DATA FOR THIS EXERCISE: Begin

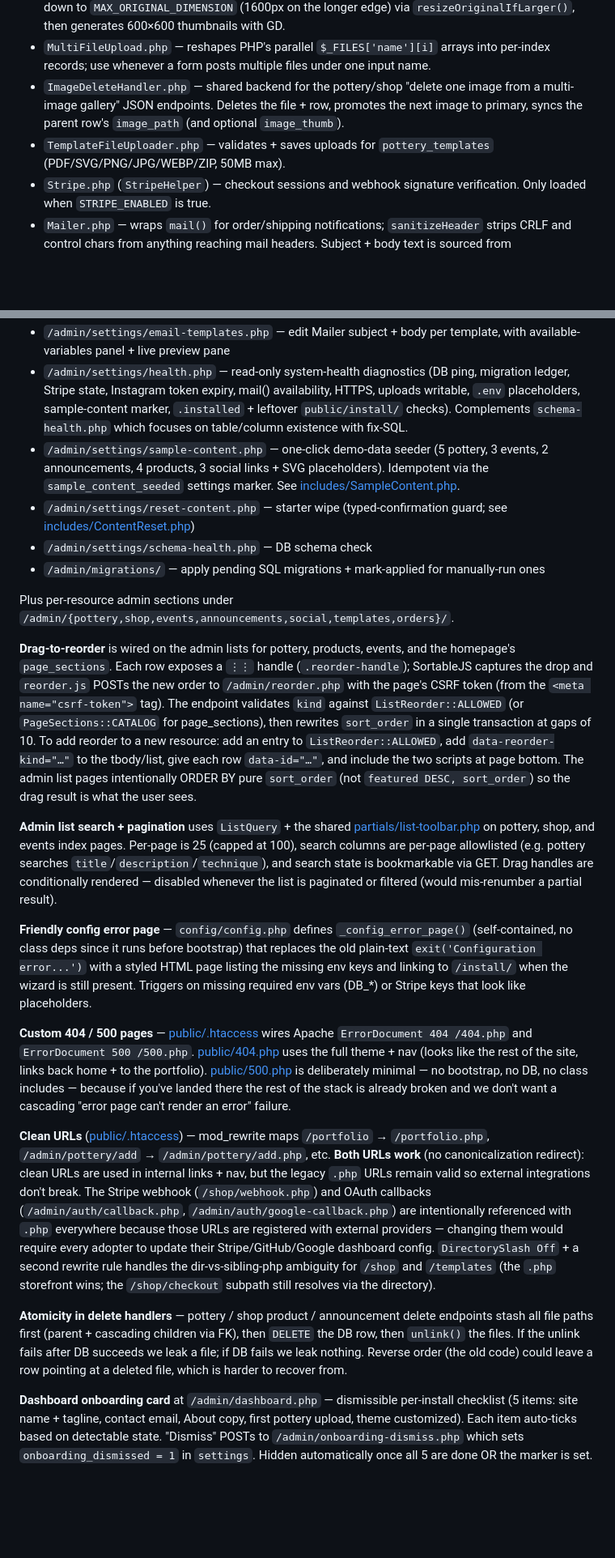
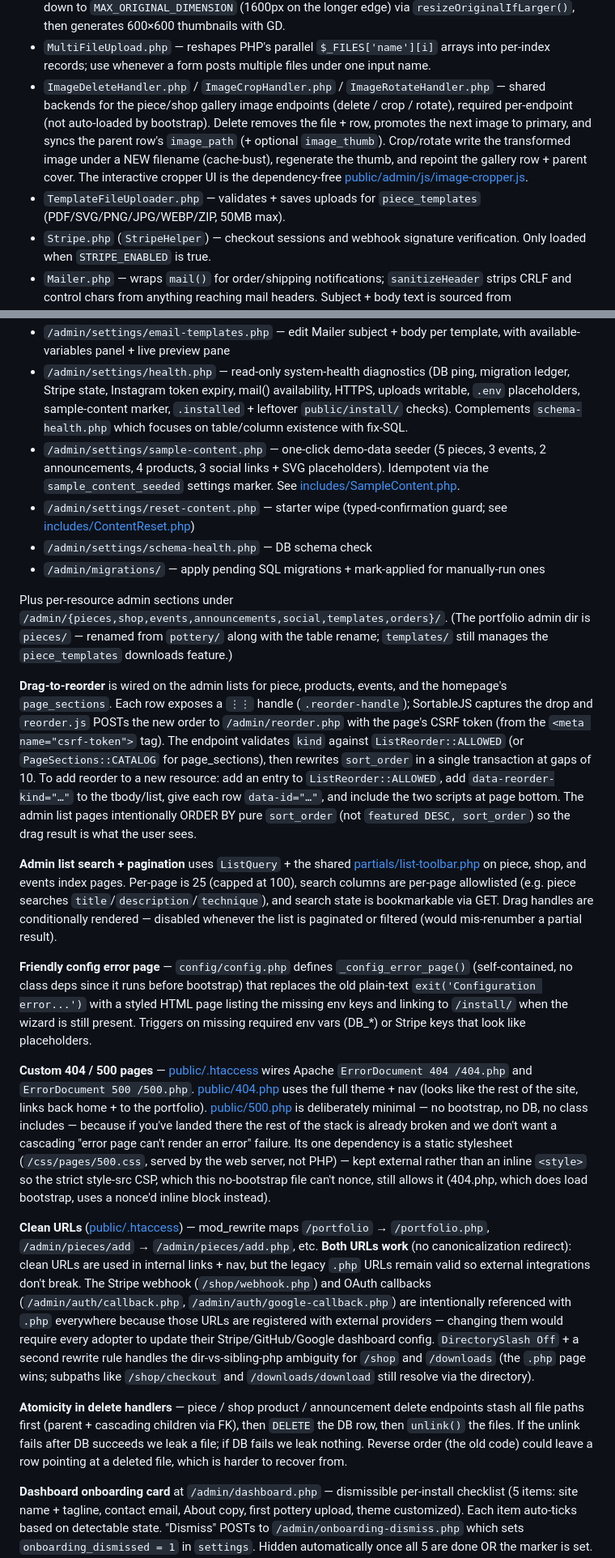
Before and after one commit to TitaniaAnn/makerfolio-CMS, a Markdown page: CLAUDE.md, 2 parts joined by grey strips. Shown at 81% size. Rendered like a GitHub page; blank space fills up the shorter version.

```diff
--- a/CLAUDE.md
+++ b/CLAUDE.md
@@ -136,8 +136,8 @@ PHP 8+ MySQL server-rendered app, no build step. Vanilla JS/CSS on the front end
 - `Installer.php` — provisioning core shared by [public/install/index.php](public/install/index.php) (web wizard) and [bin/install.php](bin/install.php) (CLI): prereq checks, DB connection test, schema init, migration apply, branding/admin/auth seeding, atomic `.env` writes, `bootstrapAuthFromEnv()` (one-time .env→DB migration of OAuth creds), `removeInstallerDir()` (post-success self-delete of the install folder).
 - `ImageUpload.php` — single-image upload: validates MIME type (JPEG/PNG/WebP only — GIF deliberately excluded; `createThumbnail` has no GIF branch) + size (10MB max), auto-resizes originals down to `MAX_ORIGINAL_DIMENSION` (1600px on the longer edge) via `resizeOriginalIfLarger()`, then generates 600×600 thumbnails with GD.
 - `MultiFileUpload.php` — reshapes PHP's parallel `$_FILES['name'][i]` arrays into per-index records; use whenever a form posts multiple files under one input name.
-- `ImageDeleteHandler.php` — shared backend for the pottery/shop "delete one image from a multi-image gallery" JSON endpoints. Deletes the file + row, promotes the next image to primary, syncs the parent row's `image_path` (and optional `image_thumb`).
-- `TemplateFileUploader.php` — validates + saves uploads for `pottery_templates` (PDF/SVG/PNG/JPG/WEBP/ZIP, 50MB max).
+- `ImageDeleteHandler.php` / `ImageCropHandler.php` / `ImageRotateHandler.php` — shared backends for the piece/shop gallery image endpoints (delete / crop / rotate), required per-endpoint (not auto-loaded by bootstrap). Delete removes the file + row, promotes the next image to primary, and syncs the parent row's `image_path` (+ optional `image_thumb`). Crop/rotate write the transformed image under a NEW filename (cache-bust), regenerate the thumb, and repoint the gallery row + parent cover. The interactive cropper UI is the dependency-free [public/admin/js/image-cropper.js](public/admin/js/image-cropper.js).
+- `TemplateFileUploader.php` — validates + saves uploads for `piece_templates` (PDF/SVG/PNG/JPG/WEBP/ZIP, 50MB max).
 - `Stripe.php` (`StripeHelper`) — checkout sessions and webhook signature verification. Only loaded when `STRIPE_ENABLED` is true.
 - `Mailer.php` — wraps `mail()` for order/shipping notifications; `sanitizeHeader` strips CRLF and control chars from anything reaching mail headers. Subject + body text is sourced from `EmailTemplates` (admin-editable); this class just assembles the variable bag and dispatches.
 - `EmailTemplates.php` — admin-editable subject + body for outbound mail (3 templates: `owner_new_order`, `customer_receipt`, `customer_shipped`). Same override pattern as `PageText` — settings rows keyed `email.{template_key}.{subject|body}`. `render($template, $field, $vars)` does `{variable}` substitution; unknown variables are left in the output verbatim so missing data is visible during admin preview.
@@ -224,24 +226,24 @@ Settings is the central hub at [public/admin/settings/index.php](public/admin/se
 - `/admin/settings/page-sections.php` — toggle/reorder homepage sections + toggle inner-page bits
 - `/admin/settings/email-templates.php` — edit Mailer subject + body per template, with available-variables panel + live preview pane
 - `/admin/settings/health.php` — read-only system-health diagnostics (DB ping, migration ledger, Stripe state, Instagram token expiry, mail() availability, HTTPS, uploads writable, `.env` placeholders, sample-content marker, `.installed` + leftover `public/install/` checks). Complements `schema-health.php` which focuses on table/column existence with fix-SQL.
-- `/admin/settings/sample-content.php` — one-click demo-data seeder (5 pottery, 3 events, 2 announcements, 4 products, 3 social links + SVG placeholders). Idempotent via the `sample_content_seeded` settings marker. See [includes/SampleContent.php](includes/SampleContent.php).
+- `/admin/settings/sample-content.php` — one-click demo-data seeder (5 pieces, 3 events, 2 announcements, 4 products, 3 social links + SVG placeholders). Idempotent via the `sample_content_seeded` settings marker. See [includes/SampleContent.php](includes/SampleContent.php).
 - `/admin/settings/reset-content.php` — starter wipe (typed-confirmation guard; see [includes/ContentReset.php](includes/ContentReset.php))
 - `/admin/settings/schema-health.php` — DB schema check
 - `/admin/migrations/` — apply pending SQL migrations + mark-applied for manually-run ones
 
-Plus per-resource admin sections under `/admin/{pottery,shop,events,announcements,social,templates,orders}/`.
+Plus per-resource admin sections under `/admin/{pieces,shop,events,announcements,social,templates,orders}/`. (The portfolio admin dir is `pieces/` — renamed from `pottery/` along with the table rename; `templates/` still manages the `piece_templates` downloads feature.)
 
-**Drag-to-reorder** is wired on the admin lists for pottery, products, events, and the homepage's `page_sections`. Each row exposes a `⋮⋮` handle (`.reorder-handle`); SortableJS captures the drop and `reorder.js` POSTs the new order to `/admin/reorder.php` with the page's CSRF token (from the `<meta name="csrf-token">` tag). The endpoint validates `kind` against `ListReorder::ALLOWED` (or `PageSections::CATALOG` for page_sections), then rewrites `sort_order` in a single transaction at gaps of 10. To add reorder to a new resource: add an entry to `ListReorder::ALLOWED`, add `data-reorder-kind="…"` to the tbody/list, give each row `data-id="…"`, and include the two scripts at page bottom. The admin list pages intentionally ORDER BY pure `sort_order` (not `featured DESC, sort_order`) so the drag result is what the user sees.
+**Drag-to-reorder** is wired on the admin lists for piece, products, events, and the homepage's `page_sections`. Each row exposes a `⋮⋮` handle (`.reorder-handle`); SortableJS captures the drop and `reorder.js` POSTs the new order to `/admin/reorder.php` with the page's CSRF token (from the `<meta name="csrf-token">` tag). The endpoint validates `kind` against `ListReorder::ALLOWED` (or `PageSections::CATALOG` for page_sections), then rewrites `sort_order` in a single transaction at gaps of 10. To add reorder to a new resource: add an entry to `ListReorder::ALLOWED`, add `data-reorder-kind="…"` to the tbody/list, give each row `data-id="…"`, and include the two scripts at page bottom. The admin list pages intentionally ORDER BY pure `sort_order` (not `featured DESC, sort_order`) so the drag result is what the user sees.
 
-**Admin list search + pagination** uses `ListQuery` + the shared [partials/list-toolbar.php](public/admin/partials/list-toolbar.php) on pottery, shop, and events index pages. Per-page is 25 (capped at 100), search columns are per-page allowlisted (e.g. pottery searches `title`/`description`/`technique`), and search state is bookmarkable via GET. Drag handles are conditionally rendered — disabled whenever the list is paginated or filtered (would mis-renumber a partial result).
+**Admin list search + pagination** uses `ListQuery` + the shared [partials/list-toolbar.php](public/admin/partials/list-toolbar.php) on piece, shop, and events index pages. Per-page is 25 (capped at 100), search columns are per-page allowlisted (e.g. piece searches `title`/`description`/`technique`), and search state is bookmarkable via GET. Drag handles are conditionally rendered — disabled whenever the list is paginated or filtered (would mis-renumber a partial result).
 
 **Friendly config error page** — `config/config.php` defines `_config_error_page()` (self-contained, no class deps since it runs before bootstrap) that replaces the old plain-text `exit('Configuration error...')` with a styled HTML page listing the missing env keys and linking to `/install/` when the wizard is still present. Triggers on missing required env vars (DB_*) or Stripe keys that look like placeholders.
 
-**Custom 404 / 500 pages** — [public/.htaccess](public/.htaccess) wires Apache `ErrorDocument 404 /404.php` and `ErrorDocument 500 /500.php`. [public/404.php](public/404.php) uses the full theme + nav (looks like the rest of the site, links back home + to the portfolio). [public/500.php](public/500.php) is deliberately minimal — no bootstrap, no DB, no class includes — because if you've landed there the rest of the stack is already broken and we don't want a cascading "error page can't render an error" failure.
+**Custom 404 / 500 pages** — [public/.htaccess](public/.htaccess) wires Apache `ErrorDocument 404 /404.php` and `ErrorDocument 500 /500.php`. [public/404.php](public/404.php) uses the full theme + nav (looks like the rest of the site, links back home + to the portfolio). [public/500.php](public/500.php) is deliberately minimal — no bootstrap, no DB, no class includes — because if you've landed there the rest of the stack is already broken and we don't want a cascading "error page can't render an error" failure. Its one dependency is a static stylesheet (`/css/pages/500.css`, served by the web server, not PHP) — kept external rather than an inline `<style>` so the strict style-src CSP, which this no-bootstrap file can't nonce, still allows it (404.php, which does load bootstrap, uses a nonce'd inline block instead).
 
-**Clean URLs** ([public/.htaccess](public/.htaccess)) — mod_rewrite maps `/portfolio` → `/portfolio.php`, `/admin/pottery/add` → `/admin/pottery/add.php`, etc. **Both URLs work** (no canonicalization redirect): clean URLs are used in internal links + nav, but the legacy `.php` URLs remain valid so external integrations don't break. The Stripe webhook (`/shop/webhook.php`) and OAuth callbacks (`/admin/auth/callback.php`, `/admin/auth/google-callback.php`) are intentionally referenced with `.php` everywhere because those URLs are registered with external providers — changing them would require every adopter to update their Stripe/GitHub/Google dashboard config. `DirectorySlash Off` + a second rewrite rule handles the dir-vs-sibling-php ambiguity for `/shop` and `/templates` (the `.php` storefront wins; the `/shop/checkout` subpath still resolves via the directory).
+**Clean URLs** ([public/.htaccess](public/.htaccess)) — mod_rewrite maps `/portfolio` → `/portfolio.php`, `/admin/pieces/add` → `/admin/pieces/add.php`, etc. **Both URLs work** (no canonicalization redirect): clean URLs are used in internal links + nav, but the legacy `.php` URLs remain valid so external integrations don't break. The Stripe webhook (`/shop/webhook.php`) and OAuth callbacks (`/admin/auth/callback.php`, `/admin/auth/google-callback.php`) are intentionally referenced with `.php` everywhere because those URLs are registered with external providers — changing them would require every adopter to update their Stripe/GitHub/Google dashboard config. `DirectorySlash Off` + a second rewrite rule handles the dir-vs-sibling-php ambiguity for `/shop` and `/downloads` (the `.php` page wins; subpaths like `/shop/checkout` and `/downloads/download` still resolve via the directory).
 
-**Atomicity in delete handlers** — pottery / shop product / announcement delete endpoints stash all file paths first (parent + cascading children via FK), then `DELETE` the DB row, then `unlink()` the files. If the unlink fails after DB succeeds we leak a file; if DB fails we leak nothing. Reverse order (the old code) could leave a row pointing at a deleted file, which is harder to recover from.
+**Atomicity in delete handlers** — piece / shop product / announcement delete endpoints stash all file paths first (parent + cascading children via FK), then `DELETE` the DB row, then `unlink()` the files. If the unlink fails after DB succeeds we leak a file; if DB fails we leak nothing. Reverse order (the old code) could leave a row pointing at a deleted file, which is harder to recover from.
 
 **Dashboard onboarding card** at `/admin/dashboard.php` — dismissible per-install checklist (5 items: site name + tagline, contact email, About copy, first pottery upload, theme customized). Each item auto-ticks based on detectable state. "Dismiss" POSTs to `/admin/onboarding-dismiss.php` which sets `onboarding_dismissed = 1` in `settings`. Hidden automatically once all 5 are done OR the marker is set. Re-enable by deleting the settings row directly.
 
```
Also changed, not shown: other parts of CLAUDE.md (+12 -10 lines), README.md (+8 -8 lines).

DATA FOR THIS EXERCISE: End

> _ASSIGNMENT_
Copy out, from the listing above, every line that contains the word "parts".

> _EXERCISE RESULT_
Before and after one commit to TitaniaAnn/makerfolio-CMS, a Markdown page: CLAUDE.md, 2 parts joined by grey strips. Shown at 81% size. Rendered like a GitHub page; blank space fills up the shorter version.
Also changed, not shown: other parts of CLAUDE.md (+12 -10 lines), README.md (+8 -8 lines).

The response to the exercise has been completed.